The Florida legislative session was busy for lawmakers, who oversaw the passage of 3,095 bills and a $101.5 billion budget. One of the most promising developments included a new law designed to expand broadband access in the Sunshine State.
Signed by Gov. DeSantis on May 7, the Broadband Deployment Act, or HB 1239, takes important strides toward addressing barriers that hinder the expansion of high-speed internet service.
In many rural communities, wooden utility poles are the backbone of the telecommunications infrastructure. Reaching a single home may require attachments to 10 or more poles, so any unnecessary delays or expenses associated with that process can have a profound impact on local efforts to expand broadband service.
HB 1239 establishes a more equitable division of costs for replacing utility pole infrastructure. It also provides a temporary reduction in the annual rate paid by broadband providers to attach their networks to poles owned by municipal electric companies in unserved areas.

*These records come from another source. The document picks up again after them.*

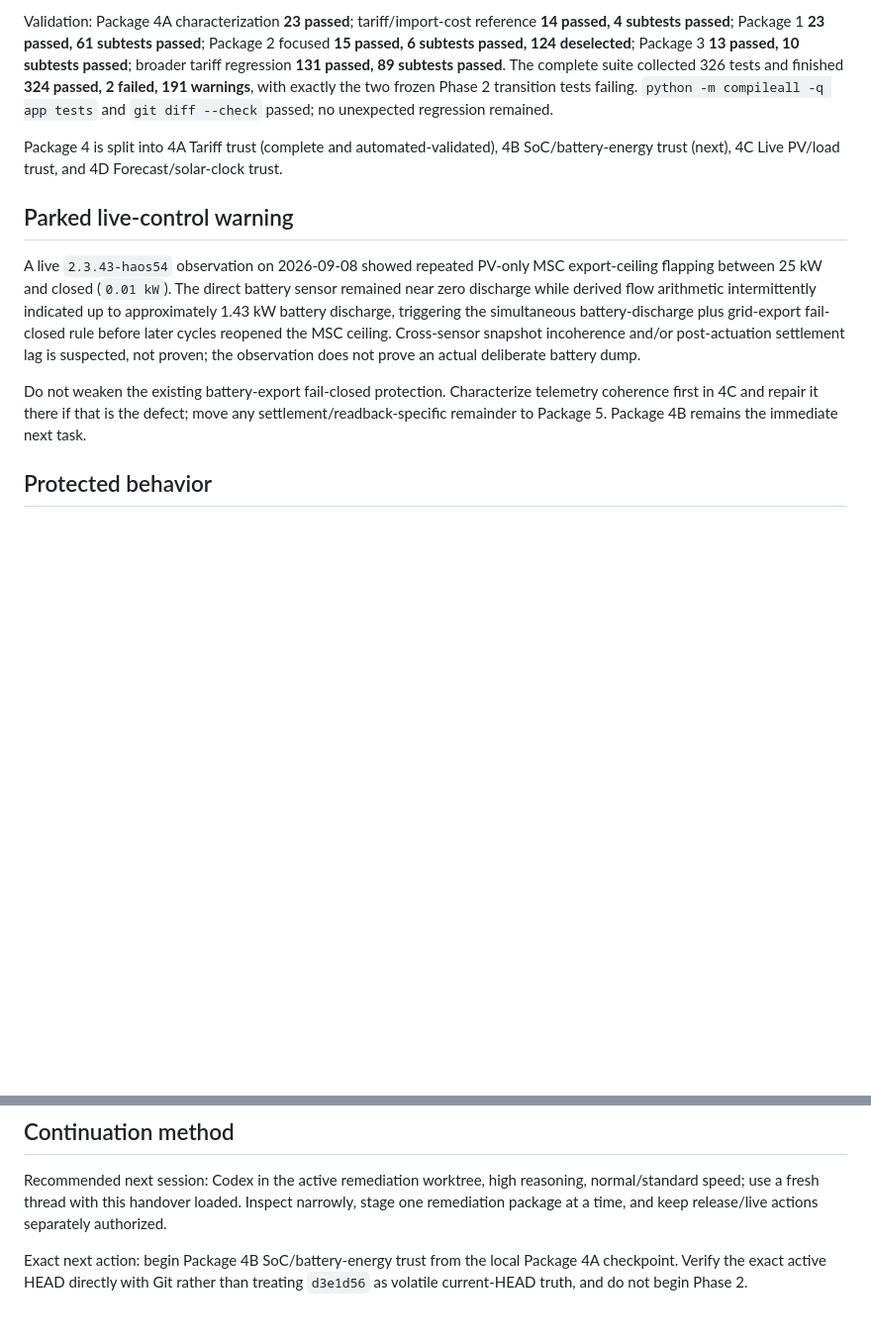
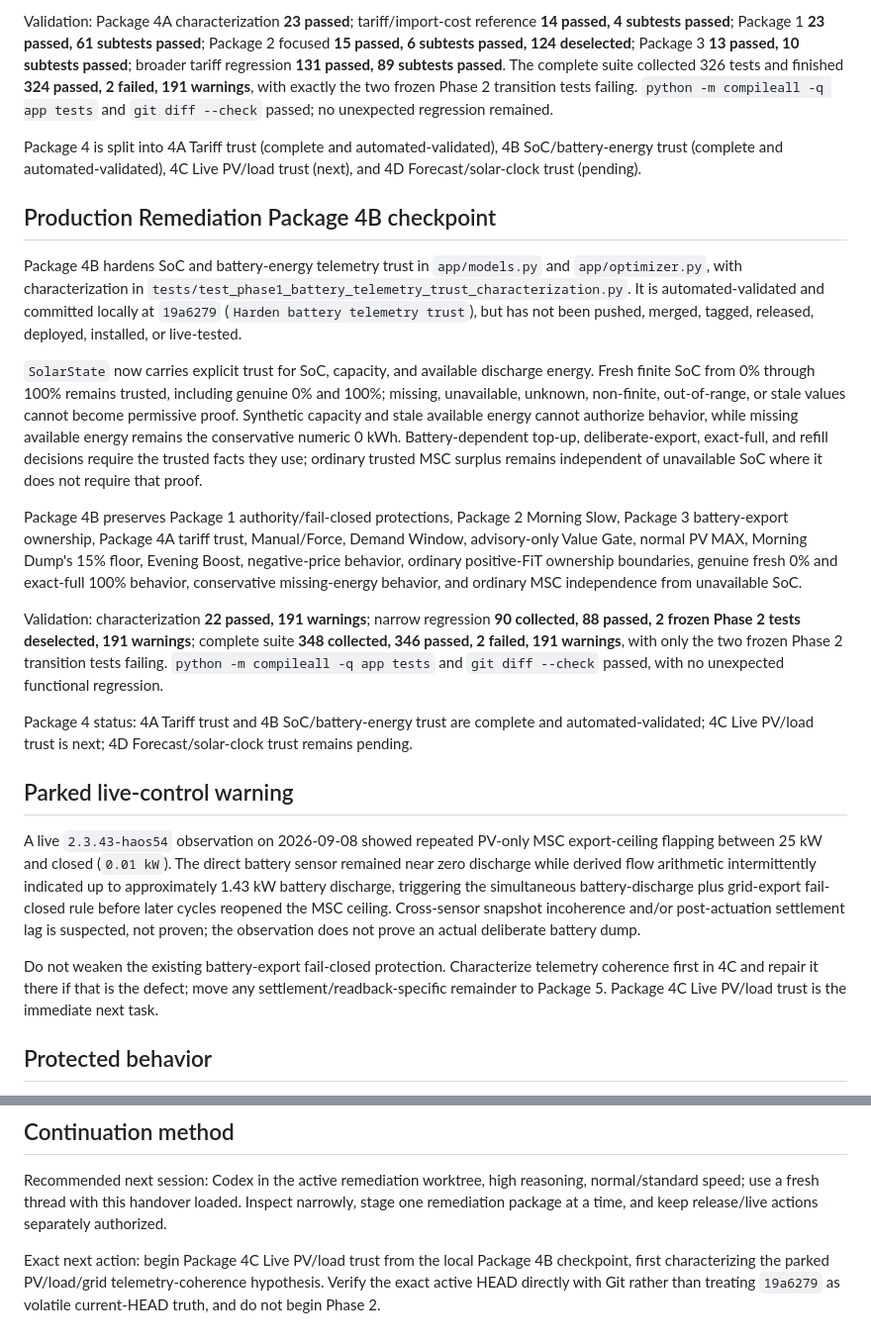
Before and after one commit to Belot77/sigenergy-optimizer, a Markdown page: docs/AI_HANDOVER.md, 2 parts joined by grey strips. Shown at 99% size. Rendered like a GitHub page; blank space fills up the shorter version.

```diff
--- a/docs/AI_HANDOVER.md
+++ b/docs/AI_HANDOVER.md
@@ -70,13 +73,25 @@ Non-finite import prices no longer establish tariff-dependent import or charging
 
 Validation: Package 4A characterization **23 passed**; tariff/import-cost reference **14 passed, 4 subtests passed**; Package 1 **23 passed, 61 subtests passed**; Package 2 focused **15 passed, 6 subtests passed, 124 deselected**; Package 3 **13 passed, 10 subtests passed**; broader tariff regression **131 passed, 89 subtests passed**. The complete suite collected 326 tests and finished **324 passed, 2 failed, 191 warnings**, with exactly the two frozen Phase 2 transition tests failing. `python -m compileall -q app tests` and `git diff --check` passed; no unexpected regression remained.
 
-Package 4 is split into 4A Tariff trust (complete and automated-validated), 4B SoC/battery-energy trust (next), 4C Live PV/load trust, and 4D Forecast/solar-clock trust.
+Package 4 is split into 4A Tariff trust (complete and automated-validated), 4B SoC/battery-energy trust (complete and automated-validated), 4C Live PV/load trust (next), and 4D Forecast/solar-clock trust (pending).
+
+## Production Remediation Package 4B checkpoint
+
+Package 4B hardens SoC and battery-energy telemetry trust in `app/models.py` and `app/optimizer.py`, with characterization in `tests/test_phase1_battery_telemetry_trust_characterization.py`. It is automated-validated and committed locally at `19a6279` (`Harden battery telemetry trust`), but has not been pushed, merged, tagged, released, deployed, installed, or live-tested.
+
+`SolarState` now carries explicit trust for SoC, capacity, and available discharge energy. Fresh finite SoC from 0% through 100% remains trusted, including genuine 0% and 100%; missing, unavailable, unknown, non-finite, out-of-range, or stale values cannot become permissive proof. Synthetic capacity and stale available energy cannot authorize behavior, while missing available energy remains the conservative numeric 0 kWh. Battery-dependent top-up, deliberate-export, exact-full, and refill decisions require the trusted facts they use; ordinary trusted MSC surplus remains independent of unavailable SoC where it does not require that proof.
+
+Package 4B preserves Package 1 authority/fail-closed protections, Package 2 Morning Slow, Package 3 battery-export ownership, Package 4A tariff trust, Manual/Force, Demand Window, advisory-only Value Gate, normal PV MAX, Morning Dump's 15% floor, Evening Boost, negative-price behavior, ordinary positive-FiT ownership boundaries, genuine fresh 0% and exact-full 100% behavior, conservative missing-energy behavior, and ordinary MSC independence from unavailable SoC.
+
+Validation: characterization **22 passed, 191 warnings**; narrow regression **90 collected, 88 passed, 2 frozen Phase 2 tests deselected, 191 warnings**; complete suite **348 collected, 346 passed, 2 failed, 191 warnings**, with only the two frozen Phase 2 transition tests failing. `python -m compileall -q app tests` and `git diff --check` passed, with no unexpected functional regression.
+
+Package 4 status: 4A Tariff trust and 4B SoC/battery-energy trust are complete and automated-validated; 4C Live PV/load trust is next; 4D Forecast/solar-clock trust remains pending.
 
 ## Parked live-control warning
 
 A live `2.3.43-haos54` observation on 2026-09-08 showed repeated PV-only MSC export-ceiling flapping between 25 kW and closed (`0.01 kW`). The direct battery sensor remained near zero discharge while derived flow arithmetic intermittently indicated up to approximately 1.43 kW battery discharge, triggering the simultaneous battery-discharge plus grid-export fail-closed rule before later cycles reopened the MSC ceiling. Cross-sensor snapshot incoherence and/or post-actuation settlement lag is suspected, not proven; the observation does not prove an actual deliberate battery dump.
 
-Do not weaken the existing battery-export fail-closed protection. Characterize telemetry coherence first in 4C and repair it there if that is the defect; move any settlement/readback-specific remainder to Package 5. Package 4B remains the immediate next task.
+Do not weaken the existing battery-export fail-closed protection. Characterize telemetry coherence first in 4C and repair it there if that is the defect; move any settlement/readback-specific remainder to Package 5. Package 4C Live PV/load trust is the immediate next task.
 
 ## Protected behavior
 
@@ -106,4 +121,4 @@ Future return from deliberate battery export: close export -> later observe clos
 
 Recommended next session: Codex in the active remediation worktree, high reasoning, normal/standard speed; use a fresh thread with this handover loaded. Inspect narrowly, stage one remediation package at a time, and keep release/live actions separately authorized.
 
-Exact next action: begin Package 4B SoC/battery-energy trust from the local Package 4A checkpoint. Verify the exact active HEAD directly with Git rather than treating `d3e1d56` as volatile current-HEAD truth, and do not begin Phase 2.
+Exact next action: begin Package 4C Live PV/load trust from the local Package 4B checkpoint, first characterizing the parked PV/load/grid telemetry-coherence hypothesis. Verify the exact active HEAD directly with Git rather than treating `19a6279` as volatile current-HEAD truth, and do not begin Phase 2.
```
Also changed, not shown: other parts of docs/AI_HANDOVER.md (+5 -2 lines), docs/CURRENT_STATE.md (+20 -6 lines), docs/ROADMAP.md (+2 -2 lines).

In addition, the bill establishes a funding mechanism for current and future broadband projects and directs the Florida Office of Broadband to formulate a strategic plan to increase broadband service in unserved areas.
These changes represent a significant step forward, and I applaud Gov. DeSantis, state Rep. Josie Tomkow and state Sen. Danny Burgess for their leadership on efforts to close the digital divide. I urge lawmakers to continue this momentum by addressing the remaining barriers to connectivity in unserved communities, where nearly 804,000 Floridians still lack access to a high-speed internet connection. Florida has a great opportunity to be the first state to deliver universal broadband access for all its residents.
I encourage our elected leaders to look at adopting additional reforms that apply to all Florida communities, regardless of whether the local poles are owned by investor-owned utilities, municipal electric companies or rural electrical cooperatives.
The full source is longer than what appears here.